#275705

Postby MDW1954 » January 7th, 2020, 11:11 am

Thanks, Luni. Interesting. I remember you setting it up.

In retrospect, your Damascene laxity re: dividends came a little too late in the case of Persimmon.

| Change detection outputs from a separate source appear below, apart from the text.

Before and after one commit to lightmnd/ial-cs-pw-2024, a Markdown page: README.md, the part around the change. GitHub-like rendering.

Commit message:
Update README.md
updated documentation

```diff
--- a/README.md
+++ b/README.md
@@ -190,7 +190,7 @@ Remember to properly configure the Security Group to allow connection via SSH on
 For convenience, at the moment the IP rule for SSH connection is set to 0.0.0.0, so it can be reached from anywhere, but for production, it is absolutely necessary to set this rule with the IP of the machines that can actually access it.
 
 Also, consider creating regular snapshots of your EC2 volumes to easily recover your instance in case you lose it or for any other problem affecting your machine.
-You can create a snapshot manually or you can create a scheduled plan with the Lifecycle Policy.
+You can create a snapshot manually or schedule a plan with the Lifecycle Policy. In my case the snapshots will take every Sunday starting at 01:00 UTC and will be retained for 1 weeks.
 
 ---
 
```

That might have altered the outcome considerably!

MDW1954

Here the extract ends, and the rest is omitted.